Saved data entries

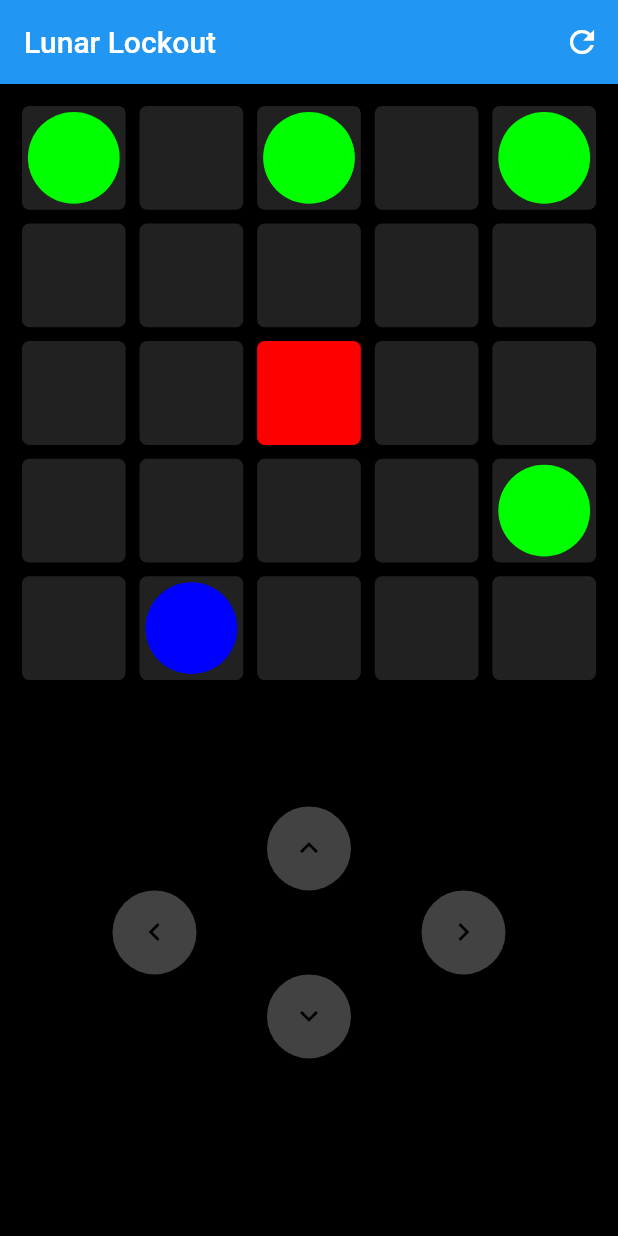
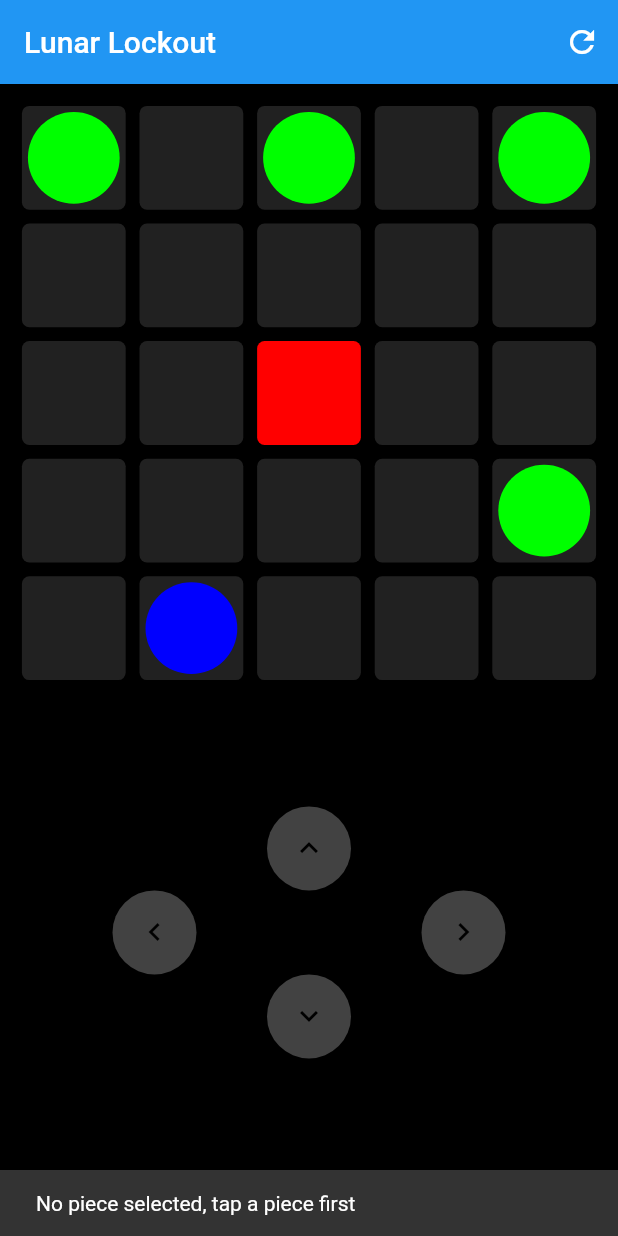
Before and after one commit to iBerdtp/Lunar-Lockout-App, a Flutter app: the screen it shows after launch, after a tap on the "keyboard arrow up" icon, on a phone screen of 412 x 824 dp. Run offline on Flutter 3.47's test engine with Material 2 defaults, Android fonts, the phone set to English and light mode, and no system bars; our stand-ins replace bloc, flutter_bloc.

Commit message:
SUCCESSFULLY IMPLEMENTS BLOC

```diff
--- a/lib/bloc/board_bloc.dart
+++ b/lib/bloc/board_bloc.dart
@@ -1,17 +1,36 @@
 import 'dart:async';
 
 import 'package:bloc/bloc.dart';
-import 'package:equatable/equatable.dart';
 import 'package:lunar_lockout/logic/board.dart';
 
 part 'board_event.dart';
 part 'board_state.dart';
 
 class BoardBloc extends Bloc<BoardEvent, BoardState> {
-  BoardBloc() : super(BoardInitial());
+  Board board;
+
+  BoardBloc(this.board) : super(BoardUpdated(board));
 
   @override
-  Stream<BoardState> mapEventToState(BoardEvent event) async* {
-    if (event is MoveEvent) {}
+  Stream<BoardState> mapEventToState(
+    BoardEvent event,
+  ) async* {
+    if (event is MoveEvent) {
+      int moveResult = board.moveSelected(event.move);
+      if (moveResult == 0) {
+        yield BoardUpdated(board);
+      } else if (moveResult == 1)
+        yield IllegalMove("The selected piece can't move ${event.move}", board);
+      else if (moveResult == 2)
+        yield IllegalMove("No piece selected, tap a piece first", board);
+    }
+    if (event is RestartEvent) {
+      board.restart();
+      yield BoardUpdated(board);
+    }
+    if (event is SelectEvent) {
+      board.select(event.c);
+      yield BoardUpdated(board);
+    }
   }
 }
--- a/lib/bloc/board_event.dart
+++ b/lib/bloc/board_event.dart
@@ -1,19 +1,21 @@
 part of 'board_bloc.dart';
 
-abstract class BoardEvent extends Equatable {
+abstract class BoardEvent {
   const BoardEvent();
-
-  @override
-  List<Object> get props => [];
 }
 
 class MoveEvent extends BoardEvent {
   final Move move;
 
-  MoveEvent(this.move);
-
-  @override
-  List<Object> get props => [move];
+  const MoveEvent(this.move);
 }
 
-class RestartEvent extends BoardEvent {}
+class RestartEvent extends BoardEvent {
+  const RestartEvent();
+}
+
+class SelectEvent extends BoardEvent {
+  final Coordinates c;
+
+  const SelectEvent(this.c);
+}
--- a/lib/bloc/board_state.dart
+++ b/lib/bloc/board_state.dart
@@ -1,19 +1,17 @@
 part of 'board_bloc.dart';
 
-abstract class BoardState extends Equatable {
-  const BoardState();
+abstract class BoardState {
+  final Board board;
 
-  @override
-  List<Object> get props => [];
+  const BoardState(this.board);
 }
 
-class BoardInitial extends BoardState {}
+class BoardUpdated extends BoardState {
+  const BoardUpdated(board) : super(board);
+}
 
-class BoardUpdated extends BoardState {
-  final Board board;
+class IllegalMove extends BoardState {
+  final String message;
 
-  BoardUpdated(this.board);
-
-  @override
-  List<Object> get props => [board];
+  const IllegalMove(this.message, board) : super(board);
 }
--- a/lib/logic/board.dart
+++ b/lib/logic/board.dart
@@ -56,22 +56,24 @@ class Board {
   //           goals: original.goals);
 
   /// Moves selected piece in direction [m]
-  void moveSelected(final Move m) {
+  int moveSelected(final Move m) {
     if (selected != null) {
-      print("moving piece at $selected $m");
-      move(selected, m);
+      // print("moving piece at $selected $m");
+      if (move(selected, m)) return 0; // MOVE SUCCESFUL
+      return 1; // MOVE ILLEGAL
     } else
-      print("No piece selected");
+      return 2; // NO PIECE SELECTED
   }
 
-  /// Moves the piece at [c] in direction [m]
-  void move(final Coordinates c, final Move m) {
+  /// Moves the piece at [c] in direction [m], returns true if move was legal
+  bool move(final Coordinates c, final Move m) {
     Coordinates newCoordinates = _getNewCoordinates(c, m);
-    if (newCoordinates == null) return;
+    if (newCoordinates == null || newCoordinates == c) return false;
     moves.add(m);
     moveds.add(c);
     _movePieceTo(c, newCoordinates);
     selected = newCoordinates;
+    return true;
   }
 
   /// Returns the [Coordinates] of the field that the piece in [c] would end up
@@ -94,6 +96,7 @@ class Board {
     setAt(currentPos, 0);
   }
 
+  /// Resets the board to the initial state
   void restart() {
     this.currentBoard = deepCopy(initialBoard);
     this.selected = getFirstPiece(initialBoard);
@@ -112,6 +115,10 @@ class Board {
 
   bool _boundariesRespected(Coordinates c) {
     return c.x < dim && c.x >= 0 && c.y < dim && c.y >= 0;
+  }
+
+  void select(Coordinates c) {
+    selected = c;
   }
 
   int getAt(Coordinates c) {
--- a/lib/main.dart
+++ b/lib/main.dart
@@ -2,6 +2,7 @@ import 'dart:async';
 
 import 'package:flutter/material.dart';
 import 'package:flutter/services.dart';
+import 'package:flutter_bloc/flutter_bloc.dart';
 import 'package:lunar_lockout/bloc/board_bloc.dart';
 import 'package:lunar_lockout/logic/board.dart';
 import 'package:lunar_lockout/widgets/board_widget.dart';
@@ -15,31 +16,34 @@ void main() async {
     ..setAt(Coordinates(4, 0), 2)
     ..setAt(Coordinates(4, 3), 2)
     ..setAt(Coordinates(1, 4), 1);
-  runApp(GamePage(board: board));
+  runApp(MaterialApp(
+    title: "Lunar Lockout",
+    home: BlocProvider(
+      create: (context) => BoardBloc(board),
+      child: GamePage(board: board),
+    ),
+  ));
 }
 
 class GamePage extends StatelessWidget {
-  final StreamController<BoardEvent> eventStreamContoller;
   static const double padding = 10;
   final Board board;
 
-  GamePage({
-    @required this.board,
-  }) : this.eventStreamContoller = StreamController<BoardEvent>();
+  GamePage({@required this.board});
 
   @override
   Widget build(BuildContext context) {
     SystemChrome.setPreferredOrientations([
       DeviceOrientation.portraitUp,
     ]);
-    return MaterialApp(
-      home: Scaffold(
+    return Scaffold(
       appBar: AppBar(
         title: Text("Lunar Lockout"),
         actions: [
           IconButton(
               icon: Icon(Icons.refresh),
-                onPressed: () => eventStreamContoller.sink.add(RestartEvent()))
+              onPressed: () =>
+                  BlocProvider.of<BoardBloc>(context).add(RestartEvent()))
         ],
       ),
       body: Column(
@@ -48,21 +52,13 @@ class GamePage extends StatelessWidget {
             flex: 6,
             child: Padding(
               padding: EdgeInsets.all(10),
-                child: BoardWidget(
-                  board: board,
-                  eventStream: eventStreamContoller.stream,
-                  closeStream: () => eventStreamContoller.close(),
+              child: BoardWidget(),
             ),
           ),
-            ),
-            Flexible(
-                flex: 4,
-                child: ButtonPadWidget(
-                    eventStreamSink: eventStreamContoller.sink)),
+          Flexible(flex: 4, child: ButtonPadWidget()),
         ],
       ),
       backgroundColor: Colors.black,
-      ),
     );
   }
 }
--- a/lib/widgets/board_widget.dart
+++ b/lib/widgets/board_widget.dart
@@ -1,42 +1,28 @@
-import 'dart:async';
-import 'dart:math';
-
 import 'package:flutter/material.dart';
+import 'package:flutter_bloc/flutter_bloc.dart';
 import 'package:lunar_lockout/bloc/board_bloc.dart';
 import 'package:lunar_lockout/logic/board.dart';
 import 'package:lunar_lockout/widgets/field_widget.dart';
 
-class BoardWidget extends StatefulWidget {
-  final Board board;
-  final Stream<BoardEvent> eventStream;
-  final Function closeStream;
-
-  BoardWidget(
-      {@required this.board,
-      @required this.eventStream,
-      @required this.closeStream});
-
-  @override
-  _BoardWidgetState createState() => _BoardWidgetState(
-      board: board, eventStream: eventStream, closeStream: closeStream);
-}
-
-class _BoardWidgetState extends State<BoardWidget> {
-  Board board;
-  Stream<BoardEvent> eventStream;
-  Function closeStream;
-
-  _BoardWidgetState({this.board, this.eventStream, this.closeStream}) {
-    eventStream.listen((event) {
-      if (event is MoveEvent)
-        setState(() => board.moveSelected(event.move));
-      else
-        setState(() => board.restart());
-    });
-  }
+class BoardWidget extends StatelessWidget {
+  BoardWidget();
 
   @override
   Widget build(BuildContext context) {
+    return BlocConsumer<BoardBloc, BoardState>(
+      listener: (context, state) {
+        if (state is IllegalMove)
+          Scaffold.of(context)
+              .showSnackBar(SnackBar(content: Text(state.message)));
+      },
+      builder: (context, state) {
+        return buildBoard(state.board);
+      },
+      buildWhen: (previous, current) => !(current is IllegalMove),
+    );
+  }
+
+  Widget buildBoard(Board board) {
     return AspectRatio(
       aspectRatio: 1,
       child: LayoutBuilder(
@@ -58,7 +44,8 @@ class _BoardWidgetState extends State<BoardWidget> {
                         child: FieldWidget(
                           piece: board.getAt(c),
                           isGoal: board.isGoal(c),
-                          select: () => setState(() => board.selected = c),
+                          select: () => BlocProvider.of<BoardBloc>(context)
+                              .add(SelectEvent(c)),
                           framed: board.selected == c,
                         ),
                       ),
@@ -72,10 +59,4 @@ class _BoardWidgetState extends State<BoardWidget> {
       ),
     );
   }
-
-  @override
-  void dispose() {
-    super.dispose();
-    closeStream();
-  }
 }
--- a/lib/widgets/button_pad.dart
+++ b/lib/widgets/button_pad.dart
@@ -5,40 +5,26 @@ import 'package:lunar_lockout/bloc/board_bloc.dart';
 import 'package:lunar_lockout/widgets/buttons.dart';
 
 class ButtonPadWidget extends StatelessWidget {
-  final StreamSink<BoardEvent> eventStreamSink;
-
-  ButtonPadWidget({@required this.eventStreamSink});
-
-  // TODO: calling constructors for buttons in loop?
-
   @override
   Widget build(BuildContext context) {
     return Column(
       mainAxisAlignment: MainAxisAlignment.center,
       crossAxisAlignment: CrossAxisAlignment.center,
       children: [
-        UpButton(
-          moveStreamSink: eventStreamSink,
-        ),
+        UpButton(),
         Row(
           mainAxisAlignment: MainAxisAlignment.center,
           crossAxisAlignment: CrossAxisAlignment.center,
           children: [
             Expanded(
-              child: LeftButton(
-                moveStreamSink: eventStreamSink,
-              ),
+              child: LeftButton(),
             ),
             Expanded(
-              child: RightButton(
-                moveStreamSink: eventStreamSink,
-              ),
+              child: RightButton(),
             )
           ],
         ),
-        DownButton(
-          moveStreamSink: eventStreamSink,
-        )
+        DownButton()
       ],
     );
   }
--- a/lib/widgets/buttons.dart
+++ b/lib/widgets/buttons.dart
@@ -1,24 +1,20 @@
-import 'dart:async';
-
 import 'package:flutter/material.dart';
+import 'package:flutter_bloc/flutter_bloc.dart';
 import 'package:lunar_lockout/bloc/board_bloc.dart';
 import 'package:lunar_lockout/logic/board.dart';
 
 abstract class MoveButton extends StatelessWidget {
-  final StreamSink<BoardEvent> moveStreamSink;
   final Move direction;
   final IconData iconData;
 
-  MoveButton(this.moveStreamSink, this.direction, this.iconData);
+  MoveButton(this.direction, this.iconData);
 
   @override
   Widget build(BuildContext context) {
     return FloatingActionButton(
       child: Icon(iconData),
-      // TODO: triggers infinite loop
-      onPressed: () {
-        moveStreamSink.add(MoveEvent(direction));
-      },
+      onPressed: () =>
+          BlocProvider.of<BoardBloc>(context).add(MoveEvent(direction)),
       backgroundColor: Colors.grey[800],
       foregroundColor: Colors.black,
     );
@@ -26,21 +22,17 @@ abstract class MoveButton extends StatelessWidget {
 }
 
 class UpButton extends MoveButton {
-  UpButton({@required StreamSink moveStreamSink})
-      : super(moveStreamSink, Move.up, Icons.keyboard_arrow_up);
+  UpButton() : super(Move.up, Icons.keyboard_arrow_up);
 }
 
 class DownButton extends MoveButton {
-  DownButton({@required StreamSink moveStreamSink})
-      : super(moveStreamSink, Move.down, Icons.keyboard_arrow_down);
+  DownButton() : super(Move.down, Icons.keyboard_arrow_down);
 }
 
 class LeftButton extends MoveButton {
-  LeftButton({@required StreamSink moveStreamSink})
-      : super(moveStreamSink, Move.left, Icons.keyboard_arrow_left);
+  LeftButton() : super(Move.left, Icons.keyboard_arrow_left);
 }
 
 class RightButton extends MoveButton {
-  RightButton({@required StreamSink moveStreamSink})
-      : super(moveStreamSink, Move.right, Icons.keyboard_arrow_right);
+  RightButton() : super(Move.right, Icons.keyboard_arrow_right);
 }
--- a/pubspec.yaml
+++ b/pubspec.yaml
@@ -26,6 +26,7 @@ dependencies:
   bloc: ^6.1.1
   cupertino_icons: ^1.0.0
   equatable: ^1.2.5
+  flutter_bloc: ^6.1.1
 
 dev_dependencies:
   flutter_test:
```
Also changed, not shown: pubspec.lock. Lines whose indentation alone changed are shown as unchanged.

- _AIM OF THE TASK_
Each line above that contains "buttons" counts once; report the resulting number and nothing else.

- _RESULT FOR THIS TASK_
4